Study: NYIT lacrosse players had cognitive effects
OLD WESTBURY, New York (FOX5NY.COM) - We're all aware of the dangers of concussions on the football field and their link to CTE. But what about the repeated head trauma that doesn't result in a concussion? Athletes should be concerned about those hits as well, according to a new study on lacrosse players at New York Institute of Technology in Old Westbury.
"With these sub-concussive hits, you're not going to see big differences right away," Dr. Hallie Zwibel said. "The problem with these is that over the course of years and years and years, they can result in some long-term damage to the brain."
Last spring, researchers monitored 10 lacrosse players who wore mouth guards with sensors in them to detect the impact of hits on brain behavior during their 18-game season. Researchers found that sub-concussive hits led to significant decreases to the players' memory and reaction time.
"Those milliseconds make a big difference in gameplay," Dr. Zwibel said. "But more importantly would be in the classroom. We want our student-athletes at 100 percent all the time."
"Definitely surprising, a little eye-opening seeing how many hits you actually take, whether it's big or small hits," sophomore midfielder Brian Hoerter said. "The little stuff that normally wouldn't affect you, you see come up on the results and it's a little eye-opener."
Returning to baseline memory function is possible. But it requires rest and avoiding the hits, which can be a tough task for athletes in contact sports.
"Seeing how many hits you take, you start to not shy away from them," Hoerter said. "But if you can avoid them, obviously avoid them."
A big part of keeping athletes safe is simply communication.
"There's always that stigma—you don't want to speak up, you don't want to lose your spot out on the field," NYIT Athletic Director Dan Vélez said. "The reality of it is in today's day and age, that's the old way of doing things.
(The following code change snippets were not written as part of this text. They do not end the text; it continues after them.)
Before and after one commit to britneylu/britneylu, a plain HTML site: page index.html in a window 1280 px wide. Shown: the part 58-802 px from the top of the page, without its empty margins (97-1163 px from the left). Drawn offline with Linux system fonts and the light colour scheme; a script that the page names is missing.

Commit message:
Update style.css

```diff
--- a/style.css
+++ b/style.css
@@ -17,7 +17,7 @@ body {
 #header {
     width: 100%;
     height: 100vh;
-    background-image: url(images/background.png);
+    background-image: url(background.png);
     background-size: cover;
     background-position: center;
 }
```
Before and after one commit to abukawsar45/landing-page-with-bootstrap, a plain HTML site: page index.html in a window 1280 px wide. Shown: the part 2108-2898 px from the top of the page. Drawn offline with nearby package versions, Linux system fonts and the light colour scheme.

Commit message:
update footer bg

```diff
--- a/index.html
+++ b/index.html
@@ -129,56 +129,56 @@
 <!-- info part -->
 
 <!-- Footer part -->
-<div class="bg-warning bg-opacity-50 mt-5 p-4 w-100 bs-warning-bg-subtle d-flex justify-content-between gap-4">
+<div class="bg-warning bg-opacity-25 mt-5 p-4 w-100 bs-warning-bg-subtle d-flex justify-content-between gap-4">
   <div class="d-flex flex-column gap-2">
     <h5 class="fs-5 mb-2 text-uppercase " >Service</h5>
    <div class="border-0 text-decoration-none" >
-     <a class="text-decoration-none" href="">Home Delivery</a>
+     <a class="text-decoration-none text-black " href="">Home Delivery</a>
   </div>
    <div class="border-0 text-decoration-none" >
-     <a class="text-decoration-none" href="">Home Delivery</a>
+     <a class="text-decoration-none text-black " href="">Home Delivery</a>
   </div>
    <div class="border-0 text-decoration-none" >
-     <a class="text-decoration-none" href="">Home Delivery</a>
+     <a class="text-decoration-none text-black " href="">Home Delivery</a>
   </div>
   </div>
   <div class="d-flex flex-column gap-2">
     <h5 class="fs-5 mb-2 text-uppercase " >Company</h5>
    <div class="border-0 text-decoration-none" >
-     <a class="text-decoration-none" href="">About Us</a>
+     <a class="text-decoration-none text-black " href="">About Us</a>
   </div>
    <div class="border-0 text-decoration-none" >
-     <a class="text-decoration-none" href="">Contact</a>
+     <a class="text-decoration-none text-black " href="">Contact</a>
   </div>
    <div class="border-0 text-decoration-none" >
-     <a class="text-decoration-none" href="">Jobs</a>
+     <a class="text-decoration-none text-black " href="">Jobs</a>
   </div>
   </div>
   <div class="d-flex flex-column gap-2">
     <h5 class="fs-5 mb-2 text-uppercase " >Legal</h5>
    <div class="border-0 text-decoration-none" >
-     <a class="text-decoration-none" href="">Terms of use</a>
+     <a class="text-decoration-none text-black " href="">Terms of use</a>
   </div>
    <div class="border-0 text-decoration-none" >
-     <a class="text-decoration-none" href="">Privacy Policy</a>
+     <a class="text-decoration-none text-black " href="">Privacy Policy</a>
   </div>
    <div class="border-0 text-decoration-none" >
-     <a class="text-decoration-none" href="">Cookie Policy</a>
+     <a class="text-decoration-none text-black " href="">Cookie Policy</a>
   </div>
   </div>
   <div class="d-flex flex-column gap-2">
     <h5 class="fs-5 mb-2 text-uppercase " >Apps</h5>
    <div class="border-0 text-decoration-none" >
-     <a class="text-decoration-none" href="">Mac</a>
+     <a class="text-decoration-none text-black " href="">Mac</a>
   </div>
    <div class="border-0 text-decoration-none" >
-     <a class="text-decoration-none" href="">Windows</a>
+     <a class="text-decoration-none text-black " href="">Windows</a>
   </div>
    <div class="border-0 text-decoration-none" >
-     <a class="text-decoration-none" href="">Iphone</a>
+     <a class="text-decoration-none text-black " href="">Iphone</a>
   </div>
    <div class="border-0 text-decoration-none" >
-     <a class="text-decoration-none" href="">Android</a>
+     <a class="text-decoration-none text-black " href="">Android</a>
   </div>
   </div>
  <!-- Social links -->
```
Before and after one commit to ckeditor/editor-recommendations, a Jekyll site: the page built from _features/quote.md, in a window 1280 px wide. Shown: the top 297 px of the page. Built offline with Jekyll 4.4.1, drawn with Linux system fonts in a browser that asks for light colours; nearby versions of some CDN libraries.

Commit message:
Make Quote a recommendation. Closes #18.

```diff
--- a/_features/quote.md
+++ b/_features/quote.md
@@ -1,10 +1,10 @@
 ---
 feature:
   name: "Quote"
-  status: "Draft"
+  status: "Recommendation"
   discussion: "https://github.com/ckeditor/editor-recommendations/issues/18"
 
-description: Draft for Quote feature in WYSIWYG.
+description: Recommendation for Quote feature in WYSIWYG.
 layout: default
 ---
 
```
We've got to think longer than just today."
The university plans to apply this research to their other sports programs and continue to improve preventive measures to keep athletes safer.